No Impact Man
The adventures of a guilty liberal who attempts to save the planet and the discoveries he makes about himself and our way of life in the process
by Colin Beavan, published 2009.
Ironically, that book title must be the longest title in the world about the topic of minimalism! But don't be put off by the title. It is a great read.
The summary offered on the back of the book reads as follows:
What does it really take to live eco-effectively? For one year, Colin Beavan swore off plastic and toxins, turned off his electricity, went organic, became a bicycle nut, and tried to save the plant from environmental catastrophe while dragging his young daughter and his Prada-wearing wife along for the ride. Together they attempted to make zero impact on the environment while living right in the heart of Manhattan, and this is the sensational, funny and consciousness-raising story of how they did it. With No Impact Man, Beavan found that no-impact living is worthwhile--and richer, fuller, and more satisfying in the bargain.
I will admit, I am a sucker for stories about people who attempt unusual things. Added to that fact, as I get older the statement "More is Less", rings true to me. I am still working on decluttering my life. I am interested in making my life simpler. Just the act of having less in my space, reduces my stress. But I struggle with that concept as well. The "I want" bug still runs rampant in my hobby life.

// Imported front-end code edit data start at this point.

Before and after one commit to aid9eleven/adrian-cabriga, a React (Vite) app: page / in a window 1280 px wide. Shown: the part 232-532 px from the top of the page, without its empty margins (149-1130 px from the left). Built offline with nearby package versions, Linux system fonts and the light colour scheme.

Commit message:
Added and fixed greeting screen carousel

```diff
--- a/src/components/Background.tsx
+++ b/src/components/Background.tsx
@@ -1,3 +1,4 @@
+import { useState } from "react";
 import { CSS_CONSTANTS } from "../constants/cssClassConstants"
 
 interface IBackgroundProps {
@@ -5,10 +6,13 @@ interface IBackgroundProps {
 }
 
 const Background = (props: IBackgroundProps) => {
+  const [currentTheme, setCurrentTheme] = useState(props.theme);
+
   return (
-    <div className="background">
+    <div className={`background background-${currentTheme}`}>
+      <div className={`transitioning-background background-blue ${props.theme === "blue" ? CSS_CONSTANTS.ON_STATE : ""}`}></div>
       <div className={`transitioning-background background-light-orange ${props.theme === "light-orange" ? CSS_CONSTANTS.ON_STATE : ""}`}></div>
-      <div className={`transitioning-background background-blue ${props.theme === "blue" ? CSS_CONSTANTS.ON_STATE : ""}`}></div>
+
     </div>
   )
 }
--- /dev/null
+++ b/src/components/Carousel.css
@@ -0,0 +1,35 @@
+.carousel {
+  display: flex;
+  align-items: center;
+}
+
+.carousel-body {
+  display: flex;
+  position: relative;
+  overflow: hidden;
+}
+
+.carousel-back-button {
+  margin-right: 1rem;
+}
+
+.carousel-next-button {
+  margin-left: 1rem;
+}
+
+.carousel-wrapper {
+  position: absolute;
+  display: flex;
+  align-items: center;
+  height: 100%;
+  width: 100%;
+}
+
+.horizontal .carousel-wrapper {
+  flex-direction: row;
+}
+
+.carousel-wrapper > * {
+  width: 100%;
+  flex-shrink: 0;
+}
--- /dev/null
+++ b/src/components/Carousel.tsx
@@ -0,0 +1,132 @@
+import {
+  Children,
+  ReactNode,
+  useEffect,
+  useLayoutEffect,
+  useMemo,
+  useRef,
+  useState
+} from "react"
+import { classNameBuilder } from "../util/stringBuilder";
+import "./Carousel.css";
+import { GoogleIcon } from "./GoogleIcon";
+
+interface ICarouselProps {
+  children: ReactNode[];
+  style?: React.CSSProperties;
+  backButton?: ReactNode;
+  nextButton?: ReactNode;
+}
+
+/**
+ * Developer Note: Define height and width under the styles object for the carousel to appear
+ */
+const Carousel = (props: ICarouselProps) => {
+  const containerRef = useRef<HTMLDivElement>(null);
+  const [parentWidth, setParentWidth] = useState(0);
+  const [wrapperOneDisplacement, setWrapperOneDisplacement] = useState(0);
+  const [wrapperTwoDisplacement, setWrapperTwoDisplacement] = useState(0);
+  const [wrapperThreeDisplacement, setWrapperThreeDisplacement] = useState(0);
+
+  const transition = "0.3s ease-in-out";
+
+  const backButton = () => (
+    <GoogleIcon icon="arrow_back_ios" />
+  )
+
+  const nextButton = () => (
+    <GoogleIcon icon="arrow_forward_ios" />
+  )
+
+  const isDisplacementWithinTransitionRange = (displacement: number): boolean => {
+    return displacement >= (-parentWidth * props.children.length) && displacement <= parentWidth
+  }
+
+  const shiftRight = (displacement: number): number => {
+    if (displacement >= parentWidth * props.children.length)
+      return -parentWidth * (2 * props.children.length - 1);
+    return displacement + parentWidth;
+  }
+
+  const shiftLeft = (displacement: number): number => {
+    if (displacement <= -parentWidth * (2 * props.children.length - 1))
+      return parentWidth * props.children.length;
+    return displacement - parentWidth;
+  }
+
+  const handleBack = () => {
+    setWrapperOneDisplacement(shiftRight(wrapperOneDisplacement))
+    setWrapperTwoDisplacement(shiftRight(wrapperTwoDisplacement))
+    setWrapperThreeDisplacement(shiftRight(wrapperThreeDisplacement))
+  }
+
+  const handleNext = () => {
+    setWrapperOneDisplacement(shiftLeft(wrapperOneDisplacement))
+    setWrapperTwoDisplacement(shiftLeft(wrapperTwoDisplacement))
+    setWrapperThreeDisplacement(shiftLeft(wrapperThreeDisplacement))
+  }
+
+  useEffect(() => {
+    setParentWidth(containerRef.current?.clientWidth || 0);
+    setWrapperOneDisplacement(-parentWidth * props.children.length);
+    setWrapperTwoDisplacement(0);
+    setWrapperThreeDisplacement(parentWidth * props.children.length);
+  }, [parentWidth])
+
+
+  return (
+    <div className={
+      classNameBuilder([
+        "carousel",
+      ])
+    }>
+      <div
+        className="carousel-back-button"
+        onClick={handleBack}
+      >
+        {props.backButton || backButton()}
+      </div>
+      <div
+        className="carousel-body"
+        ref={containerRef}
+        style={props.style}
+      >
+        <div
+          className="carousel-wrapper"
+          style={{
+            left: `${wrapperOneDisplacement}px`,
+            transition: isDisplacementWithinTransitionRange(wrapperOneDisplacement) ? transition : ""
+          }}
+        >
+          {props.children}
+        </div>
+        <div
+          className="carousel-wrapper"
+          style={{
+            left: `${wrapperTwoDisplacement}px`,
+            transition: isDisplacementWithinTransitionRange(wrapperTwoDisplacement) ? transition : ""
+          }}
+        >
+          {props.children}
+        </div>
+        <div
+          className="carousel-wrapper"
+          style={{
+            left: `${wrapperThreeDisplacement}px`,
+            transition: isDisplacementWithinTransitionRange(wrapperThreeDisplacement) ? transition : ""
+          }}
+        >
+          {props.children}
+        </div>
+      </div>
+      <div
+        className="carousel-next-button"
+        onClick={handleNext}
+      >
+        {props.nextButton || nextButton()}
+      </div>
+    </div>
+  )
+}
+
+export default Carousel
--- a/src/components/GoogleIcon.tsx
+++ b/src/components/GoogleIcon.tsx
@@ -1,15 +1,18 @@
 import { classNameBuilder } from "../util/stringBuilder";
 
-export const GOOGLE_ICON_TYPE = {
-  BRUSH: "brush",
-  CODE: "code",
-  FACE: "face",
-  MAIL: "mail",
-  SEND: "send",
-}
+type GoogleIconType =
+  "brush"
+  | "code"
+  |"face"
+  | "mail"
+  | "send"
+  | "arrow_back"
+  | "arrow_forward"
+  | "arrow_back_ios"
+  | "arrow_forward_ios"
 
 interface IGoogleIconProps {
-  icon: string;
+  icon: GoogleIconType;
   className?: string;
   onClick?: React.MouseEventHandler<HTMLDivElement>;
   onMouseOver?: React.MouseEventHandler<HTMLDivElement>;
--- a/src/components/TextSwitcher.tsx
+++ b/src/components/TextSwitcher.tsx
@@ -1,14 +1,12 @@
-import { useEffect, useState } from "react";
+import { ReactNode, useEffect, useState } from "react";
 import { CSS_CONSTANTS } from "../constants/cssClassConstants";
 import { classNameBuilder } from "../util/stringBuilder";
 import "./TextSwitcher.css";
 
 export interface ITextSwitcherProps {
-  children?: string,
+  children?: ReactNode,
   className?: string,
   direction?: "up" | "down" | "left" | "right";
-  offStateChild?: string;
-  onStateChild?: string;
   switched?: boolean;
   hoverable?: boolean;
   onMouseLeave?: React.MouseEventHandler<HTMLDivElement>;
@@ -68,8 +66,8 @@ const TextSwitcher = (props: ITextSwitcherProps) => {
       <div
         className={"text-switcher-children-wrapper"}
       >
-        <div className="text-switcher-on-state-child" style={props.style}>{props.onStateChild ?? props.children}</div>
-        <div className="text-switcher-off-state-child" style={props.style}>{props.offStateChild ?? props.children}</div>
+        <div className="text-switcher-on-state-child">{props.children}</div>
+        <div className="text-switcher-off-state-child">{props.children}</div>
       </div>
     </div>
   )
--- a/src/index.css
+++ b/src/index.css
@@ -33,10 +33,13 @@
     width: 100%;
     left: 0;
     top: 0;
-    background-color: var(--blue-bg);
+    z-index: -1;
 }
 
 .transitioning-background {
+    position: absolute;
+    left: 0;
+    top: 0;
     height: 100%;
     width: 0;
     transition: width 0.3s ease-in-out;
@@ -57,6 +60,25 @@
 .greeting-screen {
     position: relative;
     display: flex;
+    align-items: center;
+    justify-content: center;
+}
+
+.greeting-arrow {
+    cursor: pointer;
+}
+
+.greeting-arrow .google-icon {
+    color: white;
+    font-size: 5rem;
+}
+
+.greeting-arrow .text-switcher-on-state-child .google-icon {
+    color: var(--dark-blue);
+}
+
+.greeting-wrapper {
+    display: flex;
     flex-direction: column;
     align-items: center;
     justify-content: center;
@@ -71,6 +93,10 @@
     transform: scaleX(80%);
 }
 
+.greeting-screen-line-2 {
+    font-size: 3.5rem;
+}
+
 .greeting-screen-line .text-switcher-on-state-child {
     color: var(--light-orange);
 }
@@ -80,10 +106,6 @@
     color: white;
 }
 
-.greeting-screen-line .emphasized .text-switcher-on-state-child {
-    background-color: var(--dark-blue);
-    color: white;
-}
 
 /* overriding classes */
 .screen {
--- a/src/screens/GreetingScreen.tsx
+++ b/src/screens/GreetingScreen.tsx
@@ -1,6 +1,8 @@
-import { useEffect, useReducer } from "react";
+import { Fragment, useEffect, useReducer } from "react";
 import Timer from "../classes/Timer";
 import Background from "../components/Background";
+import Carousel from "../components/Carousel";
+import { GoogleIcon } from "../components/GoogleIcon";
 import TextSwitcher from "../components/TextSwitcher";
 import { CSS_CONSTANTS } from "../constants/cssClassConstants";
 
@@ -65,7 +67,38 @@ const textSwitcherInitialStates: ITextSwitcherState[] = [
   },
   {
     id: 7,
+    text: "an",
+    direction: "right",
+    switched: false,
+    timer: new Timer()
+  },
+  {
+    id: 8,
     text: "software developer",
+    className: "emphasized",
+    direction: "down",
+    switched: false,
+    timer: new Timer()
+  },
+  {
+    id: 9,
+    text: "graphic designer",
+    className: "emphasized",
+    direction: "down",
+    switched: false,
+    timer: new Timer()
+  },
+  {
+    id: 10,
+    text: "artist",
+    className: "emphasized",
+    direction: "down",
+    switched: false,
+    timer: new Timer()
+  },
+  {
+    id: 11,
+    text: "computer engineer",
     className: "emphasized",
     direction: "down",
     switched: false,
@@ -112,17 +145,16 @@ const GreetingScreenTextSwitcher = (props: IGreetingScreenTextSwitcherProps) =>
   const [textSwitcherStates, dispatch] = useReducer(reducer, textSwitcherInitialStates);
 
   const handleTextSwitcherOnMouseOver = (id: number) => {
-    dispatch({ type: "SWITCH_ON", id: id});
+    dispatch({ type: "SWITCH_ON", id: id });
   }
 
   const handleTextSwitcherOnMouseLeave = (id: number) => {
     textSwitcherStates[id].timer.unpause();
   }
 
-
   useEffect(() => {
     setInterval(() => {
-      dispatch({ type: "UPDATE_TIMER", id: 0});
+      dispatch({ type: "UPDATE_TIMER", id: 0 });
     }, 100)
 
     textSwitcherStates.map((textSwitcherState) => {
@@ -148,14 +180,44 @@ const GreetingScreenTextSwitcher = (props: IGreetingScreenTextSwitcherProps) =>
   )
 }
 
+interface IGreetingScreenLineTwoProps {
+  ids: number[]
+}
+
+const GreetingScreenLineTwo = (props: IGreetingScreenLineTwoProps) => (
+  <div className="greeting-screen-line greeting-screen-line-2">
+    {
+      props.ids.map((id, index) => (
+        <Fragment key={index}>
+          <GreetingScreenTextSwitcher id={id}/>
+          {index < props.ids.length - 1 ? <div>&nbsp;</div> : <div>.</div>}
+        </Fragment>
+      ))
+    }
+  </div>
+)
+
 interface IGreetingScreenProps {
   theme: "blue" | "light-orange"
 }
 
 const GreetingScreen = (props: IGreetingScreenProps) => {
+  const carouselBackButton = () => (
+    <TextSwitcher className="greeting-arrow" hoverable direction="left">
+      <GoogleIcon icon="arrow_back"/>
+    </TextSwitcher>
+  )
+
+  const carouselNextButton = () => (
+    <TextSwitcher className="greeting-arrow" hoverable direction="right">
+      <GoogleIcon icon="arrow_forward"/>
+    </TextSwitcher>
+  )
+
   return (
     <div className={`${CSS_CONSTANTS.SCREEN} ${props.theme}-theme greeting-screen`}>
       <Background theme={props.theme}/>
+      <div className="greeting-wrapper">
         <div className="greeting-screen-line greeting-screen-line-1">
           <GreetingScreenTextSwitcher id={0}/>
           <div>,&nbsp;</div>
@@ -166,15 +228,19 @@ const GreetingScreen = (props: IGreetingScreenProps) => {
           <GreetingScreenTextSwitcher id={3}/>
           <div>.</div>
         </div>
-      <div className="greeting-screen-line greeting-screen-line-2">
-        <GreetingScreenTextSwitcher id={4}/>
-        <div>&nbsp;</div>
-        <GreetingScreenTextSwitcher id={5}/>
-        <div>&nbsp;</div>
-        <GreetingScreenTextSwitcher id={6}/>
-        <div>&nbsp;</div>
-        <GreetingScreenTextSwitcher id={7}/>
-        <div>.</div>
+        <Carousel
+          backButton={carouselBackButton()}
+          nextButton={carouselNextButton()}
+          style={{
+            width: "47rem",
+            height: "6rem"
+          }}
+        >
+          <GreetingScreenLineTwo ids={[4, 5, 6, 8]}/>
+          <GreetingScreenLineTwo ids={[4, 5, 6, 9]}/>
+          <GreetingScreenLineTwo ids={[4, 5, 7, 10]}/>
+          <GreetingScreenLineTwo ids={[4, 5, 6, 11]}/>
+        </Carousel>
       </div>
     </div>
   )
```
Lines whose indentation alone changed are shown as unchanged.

This chronical is filled with the details of a life style that I would never consider attempting. For example, I like to be comfortably cool in the summer. Turning off the electric power and my air conditioning just doesn't appeal to me. While I could give up my car and use public transportation (especially in a city environment), I wouldn't care to limit myself to just walking or bicycling to get places. I could give up cable TV but I still want to keep my TV to see rented movies. And I am hooked on the Internet. I am more of a middle-of-the-road "more is less" individual. It is fascinating, however, to follow the author's efforts to have no impact on the environment. He tackles each change and challenge with humor and research. And he doesn't propose that this extreme way of life should be permanent. He committed himself and his family for only one year. But the journal of his efforts does raise awareness of the wasteful impact our culture has on our earth. I suspect that if there were more middle-of-the-road individuals on this planet, we could seriously retard the world's general ecological decline.
I strongly recommend this book - not just to increase ecological awareness, but to see what it is like to step outside the box and live differently for a year. I am sure it will have you looking at your world differently.